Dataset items
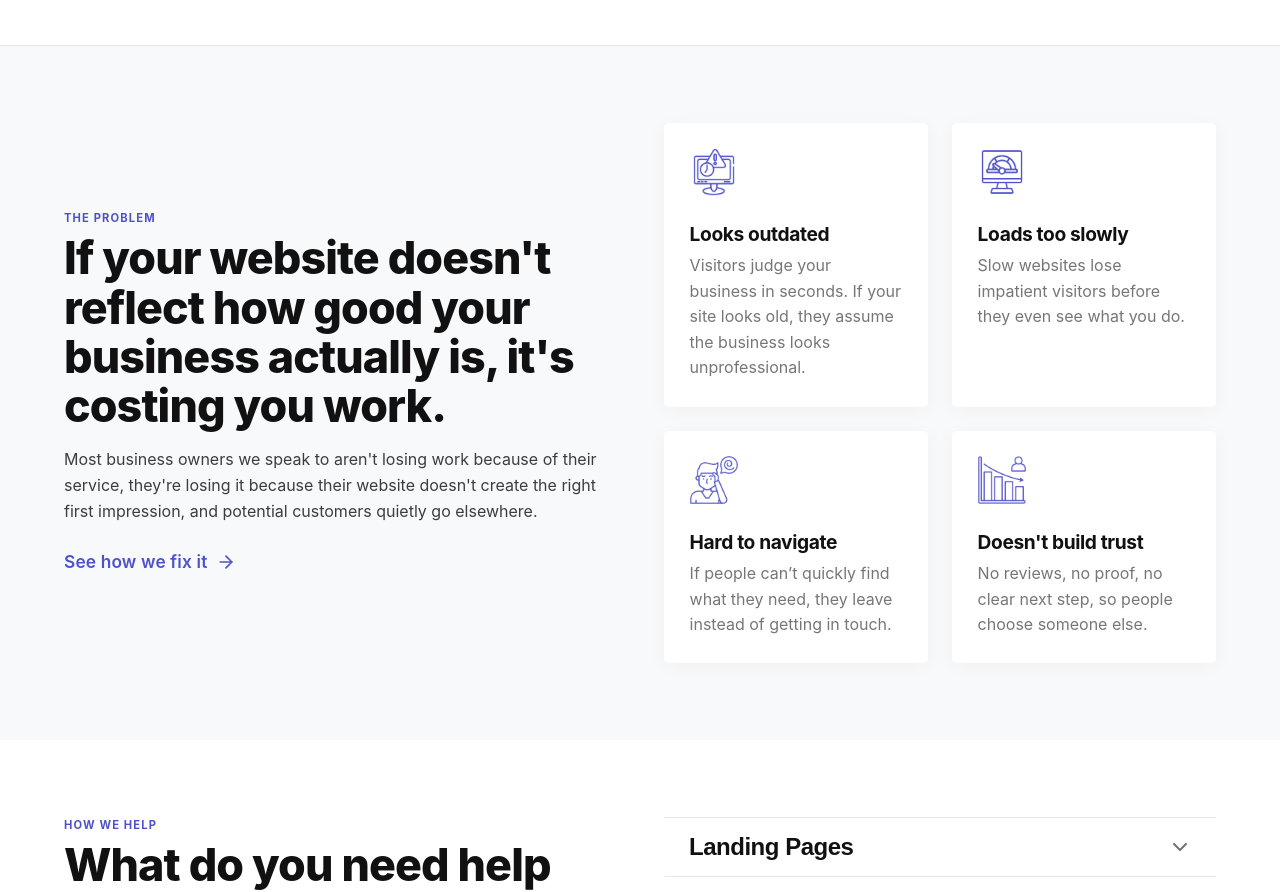
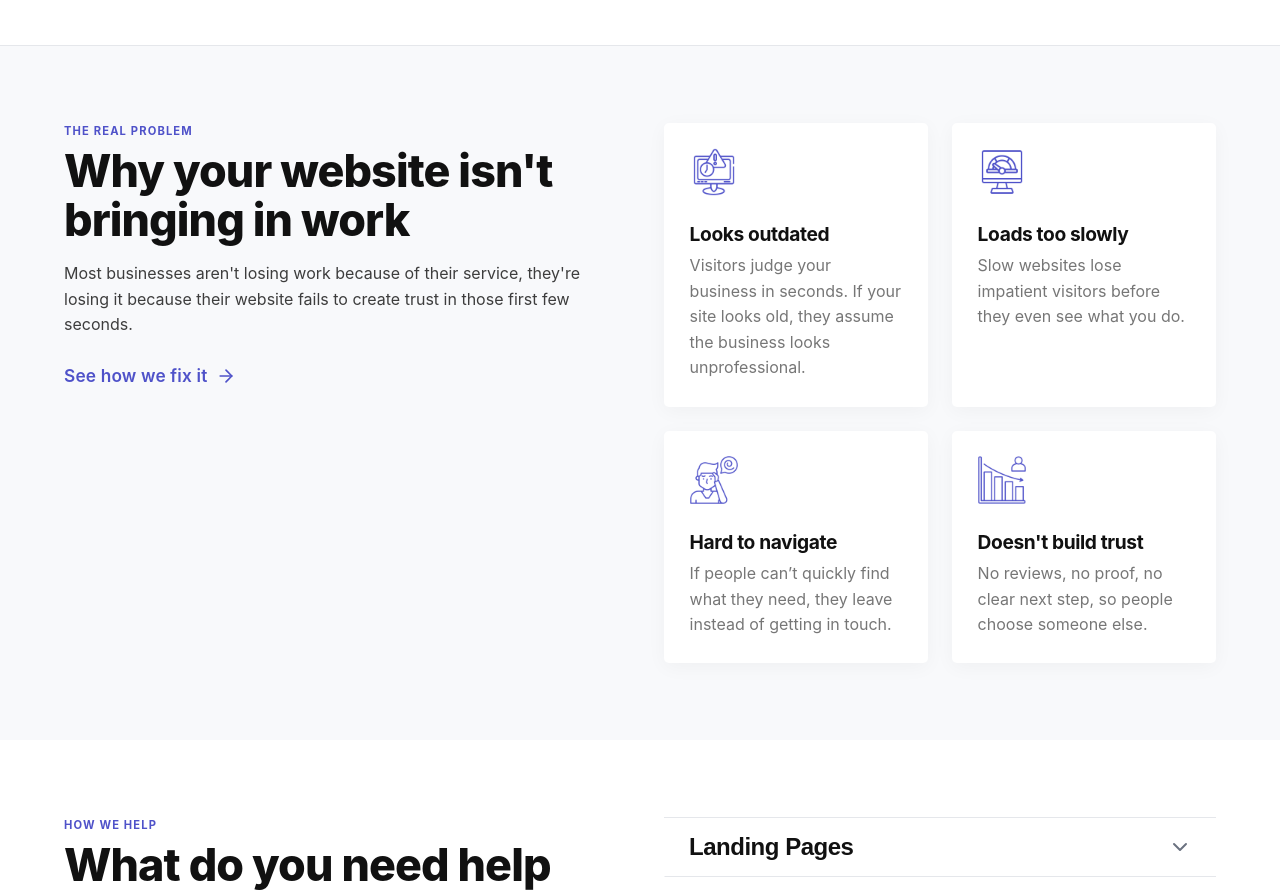
Before and after one commit to Vader1970/pegasus-web-design, a Next.js app: page / in a window 1280 px wide. Shown: the part 967-1859 px from the top of the page. Built offline with nearby package versions, Linux system fonts and the light colour scheme.

Commit message:
change heading and text

```diff
--- a/src/components/sections/home/Problem/Problem.js
+++ b/src/components/sections/home/Problem/Problem.js
@@ -73,12 +73,12 @@ export default function Problem() {
 
         {/* Left Content */}
         <div className={styles.contentColumn}>
-          <span className={`gsap-problem-text ${styles.label}`}>THE PROBLEM</span>
+          <span className={`gsap-problem-text ${styles.label}`}>THE REAL PROBLEM</span>
           <h2 className={`gsap-problem-text ${styles.heading}`}>
-            If your website doesn't reflect how good your business actually is, it's costing you work.
+          Why your website isn't bringing in work
           </h2>
           <p className={`gsap-problem-text ${styles.paragraph}`}>
-            Most business owners we speak to aren't losing work because of their service, they're losing it because their website doesn't create the right first impression, and potential customers quietly go elsewhere.
+          Most businesses aren't losing work because of their service, they're losing it because their website fails to create trust in those first few seconds.
           </p>
           <div className="gsap-problem-text">
             <Link href="#services" className={styles.ctaLink}>
--- a/src/components/sections/home/Problem/Problem.module.css
+++ b/src/components/sections/home/Problem/Problem.module.css
@@ -13,7 +13,7 @@
   display: grid;
   grid-template-columns: 1fr 1fr;
   gap: var(--spacing-48);
-  align-items: center;
+  align-items: start;
 }
 
 /* -------------------
@@ -161,8 +161,6 @@
 
   .contentColumn {
     max-width: 100%;
-    /* Small top offset so heading baseline optically aligns with top card */
-    padding-top: var(--spacing-8);
   }
 
   .heading {
```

→ **Exercise**: What lines in the data hold the word "className"? Return them.

→ **Task answer**:
         <div className={styles.contentColumn}>
-          <span className={`gsap-problem-text ${styles.label}`}>THE PROBLEM</span>
+          <span className={`gsap-problem-text ${styles.label}`}>THE REAL PROBLEM</span>
           <h2 className={`gsap-problem-text ${styles.heading}`}>
           <p className={`gsap-problem-text ${styles.paragraph}`}>
           <div className="gsap-problem-text">
             <Link href="#services" className={styles.ctaLink}>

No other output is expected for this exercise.